Still, his humor seems to belong to another age. He usually poked fun at the easiest of targets --- politicians, prohibition, and "the drunken politicians voting in favor of prohibition." His interview with Mussolini was largely with making fun of the dictator's accent ("You tell 'em Mussolini, R-e-g-u-l-a-r G-u-y, Is that right Englais.") It was only at times when he went serious that he dropped the easy-going role, and gave a bite to his words. In one broadcast in 1931, he said
The only problem that confronts this country today is at least 7,000,000 people are out of work. That's our only problem. There is no other one before us at all. It's to see that every man that wants to is able to work, is allowed to find a place to go to work, and also to arrange some way of getting more equal distribution of wealth in the country.
The Photo-Biography is a non-critical biography --- so one only gets a sanitized view of Will Rogers.
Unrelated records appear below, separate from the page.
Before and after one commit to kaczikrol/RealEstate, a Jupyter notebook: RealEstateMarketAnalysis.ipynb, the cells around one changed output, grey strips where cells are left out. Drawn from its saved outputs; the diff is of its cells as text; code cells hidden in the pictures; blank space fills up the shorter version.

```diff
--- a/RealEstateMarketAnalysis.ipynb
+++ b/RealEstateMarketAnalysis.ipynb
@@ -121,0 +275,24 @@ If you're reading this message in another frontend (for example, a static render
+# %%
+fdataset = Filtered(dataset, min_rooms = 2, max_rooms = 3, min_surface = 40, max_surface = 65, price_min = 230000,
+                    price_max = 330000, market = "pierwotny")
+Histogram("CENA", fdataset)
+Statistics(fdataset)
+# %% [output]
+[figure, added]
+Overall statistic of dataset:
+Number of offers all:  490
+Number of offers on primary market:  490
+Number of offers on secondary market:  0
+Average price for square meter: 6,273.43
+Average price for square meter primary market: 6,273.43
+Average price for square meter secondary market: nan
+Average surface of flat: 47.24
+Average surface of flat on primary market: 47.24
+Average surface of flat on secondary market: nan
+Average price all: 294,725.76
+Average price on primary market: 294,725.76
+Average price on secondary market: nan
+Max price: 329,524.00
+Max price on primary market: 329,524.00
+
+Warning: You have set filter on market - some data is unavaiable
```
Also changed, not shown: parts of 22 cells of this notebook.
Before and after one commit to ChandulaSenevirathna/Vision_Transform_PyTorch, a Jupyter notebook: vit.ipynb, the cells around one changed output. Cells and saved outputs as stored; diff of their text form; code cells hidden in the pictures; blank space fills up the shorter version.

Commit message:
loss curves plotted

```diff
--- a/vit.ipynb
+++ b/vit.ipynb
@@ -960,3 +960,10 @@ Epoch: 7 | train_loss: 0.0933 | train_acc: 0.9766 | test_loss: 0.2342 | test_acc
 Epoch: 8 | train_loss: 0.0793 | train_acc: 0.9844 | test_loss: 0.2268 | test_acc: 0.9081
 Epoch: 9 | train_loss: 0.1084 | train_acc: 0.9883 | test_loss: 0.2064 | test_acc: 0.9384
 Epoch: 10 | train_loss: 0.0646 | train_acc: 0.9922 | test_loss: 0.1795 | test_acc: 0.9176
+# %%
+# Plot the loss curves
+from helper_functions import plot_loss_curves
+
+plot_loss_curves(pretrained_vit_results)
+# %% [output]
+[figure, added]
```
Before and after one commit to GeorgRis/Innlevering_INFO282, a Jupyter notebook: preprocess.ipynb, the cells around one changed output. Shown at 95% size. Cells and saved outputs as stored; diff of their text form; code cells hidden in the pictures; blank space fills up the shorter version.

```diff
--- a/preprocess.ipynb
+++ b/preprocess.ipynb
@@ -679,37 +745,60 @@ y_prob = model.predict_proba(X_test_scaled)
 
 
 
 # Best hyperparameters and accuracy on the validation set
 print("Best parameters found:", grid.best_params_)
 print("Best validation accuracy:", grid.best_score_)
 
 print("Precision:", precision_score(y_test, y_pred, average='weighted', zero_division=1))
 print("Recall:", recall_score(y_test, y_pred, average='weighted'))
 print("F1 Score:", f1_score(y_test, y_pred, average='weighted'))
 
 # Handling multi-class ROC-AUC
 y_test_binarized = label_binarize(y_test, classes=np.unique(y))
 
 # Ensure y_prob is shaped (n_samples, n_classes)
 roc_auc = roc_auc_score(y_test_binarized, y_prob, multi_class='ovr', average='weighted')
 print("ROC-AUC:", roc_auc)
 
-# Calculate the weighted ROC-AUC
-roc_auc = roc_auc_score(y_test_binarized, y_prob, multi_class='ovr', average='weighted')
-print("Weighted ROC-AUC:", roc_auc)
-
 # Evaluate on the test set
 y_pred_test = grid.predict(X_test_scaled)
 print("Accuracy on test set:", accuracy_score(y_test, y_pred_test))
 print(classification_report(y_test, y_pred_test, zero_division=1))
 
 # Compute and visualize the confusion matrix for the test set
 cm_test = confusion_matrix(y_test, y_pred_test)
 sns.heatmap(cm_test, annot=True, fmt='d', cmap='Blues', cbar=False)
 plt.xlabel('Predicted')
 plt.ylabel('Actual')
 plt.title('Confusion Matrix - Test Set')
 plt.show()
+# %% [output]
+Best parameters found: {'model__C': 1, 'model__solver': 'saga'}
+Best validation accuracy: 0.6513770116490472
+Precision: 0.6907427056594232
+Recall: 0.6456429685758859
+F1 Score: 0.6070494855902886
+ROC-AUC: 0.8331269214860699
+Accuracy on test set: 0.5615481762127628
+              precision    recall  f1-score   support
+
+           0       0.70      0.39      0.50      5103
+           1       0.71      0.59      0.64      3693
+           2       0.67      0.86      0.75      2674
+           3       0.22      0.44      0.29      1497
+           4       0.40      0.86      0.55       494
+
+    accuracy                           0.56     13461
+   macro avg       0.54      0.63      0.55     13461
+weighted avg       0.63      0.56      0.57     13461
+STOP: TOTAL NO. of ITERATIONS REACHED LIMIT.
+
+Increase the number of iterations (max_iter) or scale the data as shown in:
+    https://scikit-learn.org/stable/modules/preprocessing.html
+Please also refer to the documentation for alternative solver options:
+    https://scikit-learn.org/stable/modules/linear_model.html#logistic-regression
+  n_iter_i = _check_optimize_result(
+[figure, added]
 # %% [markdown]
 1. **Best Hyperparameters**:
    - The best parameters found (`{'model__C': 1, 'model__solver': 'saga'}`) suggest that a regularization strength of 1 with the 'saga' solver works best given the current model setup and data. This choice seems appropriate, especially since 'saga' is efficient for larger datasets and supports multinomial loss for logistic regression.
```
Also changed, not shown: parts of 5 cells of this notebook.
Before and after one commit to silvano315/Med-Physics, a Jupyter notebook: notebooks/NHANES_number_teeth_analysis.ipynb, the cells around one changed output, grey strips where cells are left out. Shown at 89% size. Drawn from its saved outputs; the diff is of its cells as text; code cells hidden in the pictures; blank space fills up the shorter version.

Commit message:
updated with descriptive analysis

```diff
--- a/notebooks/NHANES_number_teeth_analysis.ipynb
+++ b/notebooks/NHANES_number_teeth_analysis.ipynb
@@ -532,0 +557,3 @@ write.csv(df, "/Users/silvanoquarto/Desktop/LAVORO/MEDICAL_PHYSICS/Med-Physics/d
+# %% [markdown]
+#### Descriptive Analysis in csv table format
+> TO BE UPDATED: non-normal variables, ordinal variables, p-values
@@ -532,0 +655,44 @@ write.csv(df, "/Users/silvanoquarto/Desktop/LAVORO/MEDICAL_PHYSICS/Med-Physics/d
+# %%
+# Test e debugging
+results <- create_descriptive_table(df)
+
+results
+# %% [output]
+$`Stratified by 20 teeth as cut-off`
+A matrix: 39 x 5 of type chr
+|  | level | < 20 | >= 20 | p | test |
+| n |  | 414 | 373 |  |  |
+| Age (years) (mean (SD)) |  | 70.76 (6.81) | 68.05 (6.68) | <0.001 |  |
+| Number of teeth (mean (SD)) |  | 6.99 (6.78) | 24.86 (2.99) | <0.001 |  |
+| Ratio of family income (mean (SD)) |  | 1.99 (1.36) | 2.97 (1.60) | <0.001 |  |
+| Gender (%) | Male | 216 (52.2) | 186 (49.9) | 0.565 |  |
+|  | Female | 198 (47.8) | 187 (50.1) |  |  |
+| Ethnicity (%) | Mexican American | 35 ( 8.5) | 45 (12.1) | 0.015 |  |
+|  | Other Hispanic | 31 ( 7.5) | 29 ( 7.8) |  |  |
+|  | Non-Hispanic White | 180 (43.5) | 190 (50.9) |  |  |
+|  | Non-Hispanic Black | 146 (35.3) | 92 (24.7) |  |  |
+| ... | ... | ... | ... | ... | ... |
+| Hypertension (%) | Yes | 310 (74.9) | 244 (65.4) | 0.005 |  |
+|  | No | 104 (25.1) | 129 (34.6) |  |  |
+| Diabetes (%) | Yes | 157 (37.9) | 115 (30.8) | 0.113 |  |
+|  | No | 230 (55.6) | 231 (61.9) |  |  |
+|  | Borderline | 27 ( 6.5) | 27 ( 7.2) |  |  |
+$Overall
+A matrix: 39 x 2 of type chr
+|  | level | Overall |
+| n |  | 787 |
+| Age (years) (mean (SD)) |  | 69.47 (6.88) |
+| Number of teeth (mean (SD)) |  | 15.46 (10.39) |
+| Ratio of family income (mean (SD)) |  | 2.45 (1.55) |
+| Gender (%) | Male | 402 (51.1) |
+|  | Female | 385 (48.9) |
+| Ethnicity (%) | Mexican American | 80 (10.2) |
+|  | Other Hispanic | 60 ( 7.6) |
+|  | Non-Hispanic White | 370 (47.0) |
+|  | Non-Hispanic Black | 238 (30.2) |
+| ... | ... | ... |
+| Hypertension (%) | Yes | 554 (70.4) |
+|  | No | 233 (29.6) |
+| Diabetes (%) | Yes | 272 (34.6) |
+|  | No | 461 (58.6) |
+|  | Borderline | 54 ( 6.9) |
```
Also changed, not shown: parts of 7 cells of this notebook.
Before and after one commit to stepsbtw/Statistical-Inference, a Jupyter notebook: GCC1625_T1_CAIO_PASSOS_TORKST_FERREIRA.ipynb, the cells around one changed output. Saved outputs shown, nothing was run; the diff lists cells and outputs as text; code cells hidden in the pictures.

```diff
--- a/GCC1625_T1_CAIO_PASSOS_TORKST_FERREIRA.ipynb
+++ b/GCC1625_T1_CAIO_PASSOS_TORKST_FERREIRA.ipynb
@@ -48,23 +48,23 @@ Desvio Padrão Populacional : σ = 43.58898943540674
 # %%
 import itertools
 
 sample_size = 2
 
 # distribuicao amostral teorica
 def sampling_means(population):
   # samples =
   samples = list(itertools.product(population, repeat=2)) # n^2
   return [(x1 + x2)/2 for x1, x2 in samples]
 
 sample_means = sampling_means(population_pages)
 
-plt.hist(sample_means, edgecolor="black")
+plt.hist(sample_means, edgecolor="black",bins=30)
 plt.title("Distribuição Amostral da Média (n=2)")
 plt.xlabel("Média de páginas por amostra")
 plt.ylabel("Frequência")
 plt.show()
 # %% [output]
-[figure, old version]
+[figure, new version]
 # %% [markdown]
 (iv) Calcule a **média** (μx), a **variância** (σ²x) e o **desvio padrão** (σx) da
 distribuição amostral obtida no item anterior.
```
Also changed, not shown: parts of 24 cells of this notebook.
It is over-laden with pictures --- two hundred or so --- many of which are merely interesting, not vital. The narrative is fairly ho-hum, and the quotes from letters are not much help understanding the man. The greatest success of the book is in giving one the feel for the times, for a man who cared greatly, a person who, in a time of deep prejudice against Native Americans, was singularly and unashamedly proud of his Cherokee heritage. He lost no chance to remind people of how shabbily America had treated his ancestors.--- W. P. Riley